Mary Borden, the daughter of the wealthy businessman, William Borden, was born in Chicago on 15th May 1886. After attending Vassar College (1904–7) went on a chaperoned world tour, where she met a Scottish missionary called George Douglas Turner. They were married in Lausanne, Switzerland, in 1908. A daughter was born in Maine in 1909 and a second in Kashmir in 1910.
While living in London had an affair with Percy Wyndham Lewis. She also joined the Women Social & Political Union. Using the pseudonym Bridget Maclagan she published two novels, The Mistress of Kingdoms (1912) and Collision (1913). One critic described the books as autobiographical with feminist undertones.

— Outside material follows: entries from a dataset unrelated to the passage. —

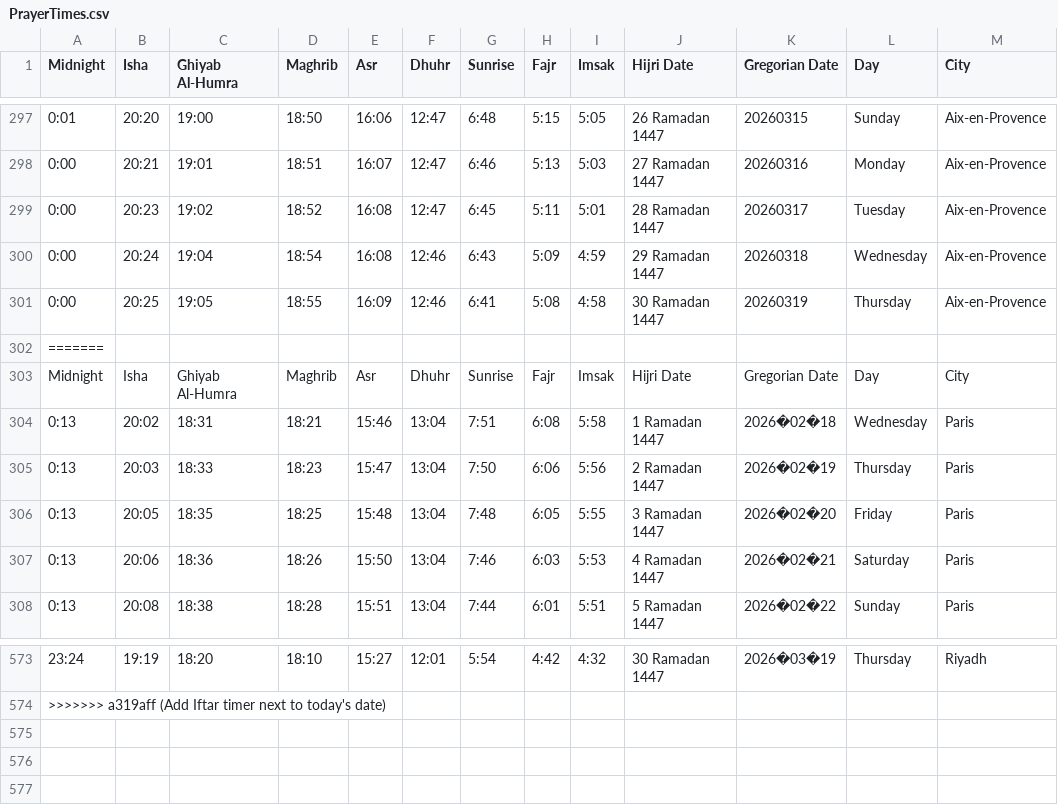
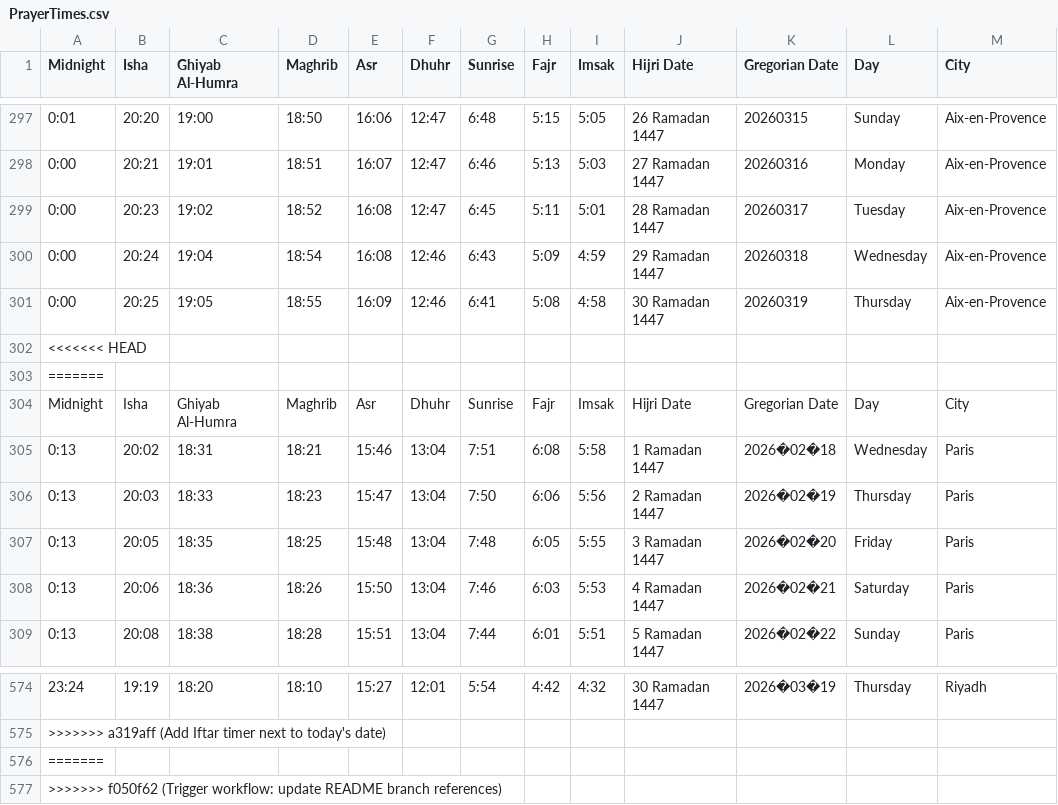
Before and after one commit to hzogheib/Bayynat-app, a CSV file: RamadanApp/src/PrayerTimes.csv, drawn as a sheet; only a part is shown, gaps mark what is left out; the diff names each change by its address in the sheet, - before the commit and + after, or states it on an @@ line.

Commit message:
Trigger workflow: update README branch references

```diff
--- a/RamadanApp/src/PrayerTimes.csv
+++ b/RamadanApp/src/PrayerTimes.csv
+row 302: <<<<<<< HEAD
+row 576: =======
+row 577: >>>>>>> f050f62 (Trigger workflow: update README branch references)
```
Also changed, not shown: 4 other files.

On the outbreak of the First World War in 1914, Borden she set up a hospital unit in Dunkirk. She remained in France, running at her own expense a mobile hospital on the Western Front. While at the Somme she met and fell in love with Edward Louis Spears, a French liaison officer. Borden, who was awarded the Croix de Guerre by the French government, remained with the unit until 1918.

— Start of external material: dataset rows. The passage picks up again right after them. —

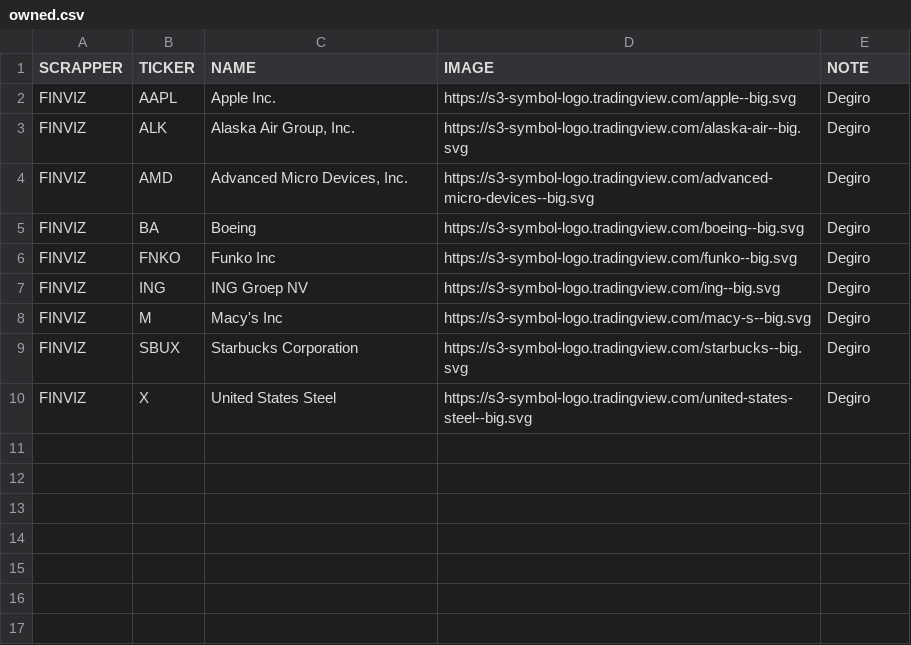
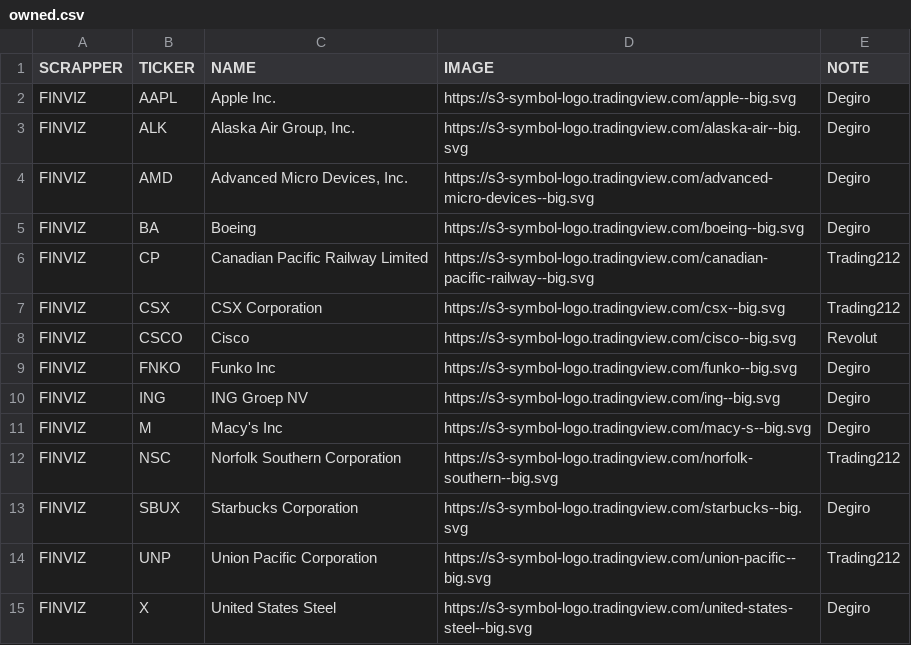
Before and after one commit to codekopf/hot-stocks-crawler, a CSV file: src/main/resources/owned.csv, drawn as a sheet.

```diff
--- a/src/main/resources/owned.csv
+++ b/src/main/resources/owned.csv
@@ -5,2 +5,5 @@ FINVIZ  ; AMD   ; Advanced Micro Devices, Inc.      ; https://s3-symbol-logo.tra
 FINVIZ  ; BA    ; Boeing                            ; https://s3-symbol-logo.tradingview.com/boeing--big.svg                     ; Degiro;
+FINVIZ  ; CP    ; Canadian Pacific Railway Limited  ; https://s3-symbol-logo.tradingview.com/canadian-pacific-railway--big.svg   ; Trading212;
+FINVIZ  ; CSX   ; CSX Corporation                   ; https://s3-symbol-logo.tradingview.com/csx--big.svg                        ; Trading212;
+FINVIZ  ; CSCO  ; Cisco                             ; https://s3-symbol-logo.tradingview.com/cisco--big.svg                      ; Revolut;
 FINVIZ  ; FNKO  ; Funko Inc                         ; https://s3-symbol-logo.tradingview.com/funko--big.svg                      ; Degiro;
@@ -8,3 +11,5 @@ FINVIZ  ; ING   ; ING Groep NV                      ; https://s3-symbol-logo.tra
 FINVIZ  ; M     ; Macy's Inc                        ; https://s3-symbol-logo.tradingview.com/macy-s--big.svg                     ; Degiro;
+FINVIZ  ; NSC   ; Norfolk Southern Corporation      ; https://s3-symbol-logo.tradingview.com/norfolk-southern--big.svg           ; Trading212;
 FINVIZ  ; SBUX  ; Starbucks Corporation             ; https://s3-symbol-logo.tradingview.com/starbucks--big.svg                  ; Degiro;
+FINVIZ  ; UNP   ; Union Pacific Corporation         ; https://s3-symbol-logo.tradingview.com/union-pacific--big.svg              ; Trading212;
 FINVIZ  ; X     ; United States Steel               ; https://s3-symbol-logo.tradingview.com/united-states-steel--big.svg        ; Degiro;
```
Also changed, not shown: src/main/resources/portfolio.csv, src/main/resources/watchlist-not-on-finviz.csv, 1 other file.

After she obtained a divorce they were married on 31st March 1918 at the British embassy in Paris. According to her biographer, Nicola Beauman: "There was much gossip that Spears was only marrying her for her money (which was in part true) and that he had broken up a happy home (also partly true)."
Edward Louis Spears retired from the British Army in 1920 and with the encouragement of Winston Churchill in November, 1922, stood as the National Liberal candidate for Loughborough. Elected to the House of Commons he served until defeated in October, 1924.
In 1928 Borden published the novel Flamingo. According to one critic, the novel "is a love story which should live as long as any woman believes in love". She followed this with The Forbidden Zone, an account of her experiences during the First World War. A novel about a nurse on the Western Front, Sarah Gay, appeared in 1931.
Edward Louis Spears followed Winston Churchill into the Conservative Party and was elected for Carlisle in the 1931 General Election. The couple moved to St Michael's Grange, Warfield, Berkshire. They also had a home at 12 Strathearn Place, Bayswater. The marriage was not a success. According to Nicola Beauman "her life became increasingly blighted by her domineering husband's blatant devotion to his mistress" and he "was abusive and cruel". Max Egremont argues that his mistress was Nancy Maurice (1901–1975), daughter of Major-General Sir Frederick Barton Maurice, who worked as Spears's secretary.
Borden continued working as a novelist and wrote the controversial The Techniques of Marriage (1933), Mary of Nazareth (1933), The King of the Jews (1935), and a collection of short-stories, Passport for a Girl (1939), an account of English attitudes to the rise of Adolf Hitler in Nazi Germany.
During the Second World War ran a mobile field hospital in the Middle East and wrote about this in Journey Down a Blind Alley (1946). For the Record (1950) is about a secret agent and Martin Merriedew (1952) about a pacifist tried for treason. In the 1950s May often travelled to the United States, partly in order to visit her nephew Adlai Stevenson.
Mary Borden died of heart failure on 2nd December 1968 at her home, St Michael's Grange, Warfield, Berkshire. The following year Edward Louis Spears married his long-term mistress, Nancy Maurice. According to Max Egremont: "Mary Borden had a life of her own as a writer whereas Spears was Nancy Maurice's whole existence and she worked ruthlessly to further his career, encouraging him in the pursuit of vendettas and strong dislikes."